The possibility of detecting Sagittarius A* at 8.6m from sensitive imaging of the Galactic center
I. Physikalisches Institut, Universität zu Köln, Zülpicher Str. 1, 50937 Köln, Germany e-mail: [rainer;eckart;muzic;meyer]@ph1.uni-koeln.de
2 Max-Planck-Institut für Radioastronomie, Auf dem Hügel 69, 53121 Bonn, Germany
3 Astronomy Department and Radio Astronomy Laboratory, University of California, Berkeley, CA 94720, USA
Accepted: 16 November 2006
Context.Sagittarius A* (Sgr A*) at the center of the Milky Way is a black hole accreting at extremely sub-Eddington rates. Measurements of its emission in the infrared and X-ray domains are difficult due to its faintness and high variability.
Aims.The Galactic center was observed at 8.6 μm in order to detect a mid-infrared (MIR) counterpart to Sgr A*, parallel to NIR observations. The goal was to set constraints on possible emission mechanisms.
Methods.Imaging data were acquired with the adaptive-optics assisted NIR instrument NACO and the MIR instrument VISIR at the ESO VLT.
Results.We present MIR imaging data of an unprecedented quality in terms of spatial resolution and sensitivity. An extended ridge of emission is found to be present in the immediate vicinity of Sgr A* thereby rendering any detection of a point source difficult. No MIR point source related to Sgr A* was detected during the observations. We derive a tight upper limit of mJy (dereddened) on any possible point source present during the observations in the night of 4/5 June 2006. The absence of a flare in simultaneous observations at 2.2 μm and the low limits on any possible variability in the MIR strongly suggest that Sgr A* was in a quasi-quiescent state during this night.
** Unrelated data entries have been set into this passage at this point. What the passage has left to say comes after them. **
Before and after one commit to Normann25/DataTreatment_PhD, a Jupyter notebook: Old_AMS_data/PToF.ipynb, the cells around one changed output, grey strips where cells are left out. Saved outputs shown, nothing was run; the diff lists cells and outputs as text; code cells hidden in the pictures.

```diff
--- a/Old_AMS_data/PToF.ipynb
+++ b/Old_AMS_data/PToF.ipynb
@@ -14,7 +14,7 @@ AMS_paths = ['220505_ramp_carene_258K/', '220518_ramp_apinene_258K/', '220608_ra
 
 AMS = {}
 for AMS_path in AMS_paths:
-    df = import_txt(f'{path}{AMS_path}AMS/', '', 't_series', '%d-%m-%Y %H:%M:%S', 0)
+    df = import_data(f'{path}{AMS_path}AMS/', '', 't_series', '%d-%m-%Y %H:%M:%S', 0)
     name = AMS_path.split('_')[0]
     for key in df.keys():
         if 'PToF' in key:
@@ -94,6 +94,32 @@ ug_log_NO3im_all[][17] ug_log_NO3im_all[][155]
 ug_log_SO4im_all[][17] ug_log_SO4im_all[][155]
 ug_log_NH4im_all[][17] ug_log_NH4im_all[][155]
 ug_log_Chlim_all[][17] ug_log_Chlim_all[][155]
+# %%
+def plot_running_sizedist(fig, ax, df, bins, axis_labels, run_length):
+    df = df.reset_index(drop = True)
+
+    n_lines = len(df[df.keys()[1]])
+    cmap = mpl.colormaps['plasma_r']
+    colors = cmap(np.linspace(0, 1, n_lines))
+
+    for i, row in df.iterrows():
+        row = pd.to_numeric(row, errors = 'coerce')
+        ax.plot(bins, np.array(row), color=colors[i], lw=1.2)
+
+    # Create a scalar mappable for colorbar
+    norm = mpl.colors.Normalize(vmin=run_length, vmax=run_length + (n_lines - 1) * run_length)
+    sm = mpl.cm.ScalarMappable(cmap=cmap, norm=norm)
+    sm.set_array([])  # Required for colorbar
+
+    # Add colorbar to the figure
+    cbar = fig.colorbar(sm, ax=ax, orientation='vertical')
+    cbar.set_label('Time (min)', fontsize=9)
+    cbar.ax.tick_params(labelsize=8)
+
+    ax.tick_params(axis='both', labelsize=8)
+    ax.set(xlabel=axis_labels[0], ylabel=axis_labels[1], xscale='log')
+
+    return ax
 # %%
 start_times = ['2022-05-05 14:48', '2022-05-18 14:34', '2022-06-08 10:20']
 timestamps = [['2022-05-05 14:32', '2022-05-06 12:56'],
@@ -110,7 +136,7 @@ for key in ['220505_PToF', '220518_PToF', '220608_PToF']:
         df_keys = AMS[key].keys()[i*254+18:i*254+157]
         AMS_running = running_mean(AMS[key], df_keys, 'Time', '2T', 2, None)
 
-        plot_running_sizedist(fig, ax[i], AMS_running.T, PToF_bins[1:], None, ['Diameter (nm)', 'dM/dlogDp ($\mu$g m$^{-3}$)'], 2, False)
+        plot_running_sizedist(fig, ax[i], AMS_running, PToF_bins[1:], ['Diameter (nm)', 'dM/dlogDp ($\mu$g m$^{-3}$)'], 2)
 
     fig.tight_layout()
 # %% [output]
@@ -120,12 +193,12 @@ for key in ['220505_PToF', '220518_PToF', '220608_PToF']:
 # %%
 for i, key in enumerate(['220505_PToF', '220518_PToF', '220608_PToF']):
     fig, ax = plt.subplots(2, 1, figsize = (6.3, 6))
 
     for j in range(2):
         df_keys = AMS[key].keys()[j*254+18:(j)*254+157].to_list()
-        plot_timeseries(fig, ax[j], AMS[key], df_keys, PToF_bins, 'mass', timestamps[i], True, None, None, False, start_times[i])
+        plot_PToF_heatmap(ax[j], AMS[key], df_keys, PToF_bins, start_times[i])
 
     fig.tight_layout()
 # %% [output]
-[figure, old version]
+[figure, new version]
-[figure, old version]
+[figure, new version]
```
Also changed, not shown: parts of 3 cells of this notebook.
During the night from 5 to 6 June 2006, Sgr A* was found to be variable on a low level at 3.8 μm. No point source at 8.6 μm was detected during the simultaneous MIR observations. Due to the poorer atmospheric conditions, a higher upper limit of mJy was found for Sgr A* at 8.6 μm during the second night.
Conclusions. The observations are consistent with theoretical predictions. If the published models are correct, the observations demonstrate successfully that a 8.6 μm counterpart of Sgr A* can be easily detected in its flaring state. Spectral indices derived from simultaneous observations of flaring emission from Sgr A* at NIR and MIR wavelengths will enable us to distinguish between different kinds of flare models.
Key words: Galaxy: center / Galaxy: nucleus / accretion, accretion disks
© ESO, 2007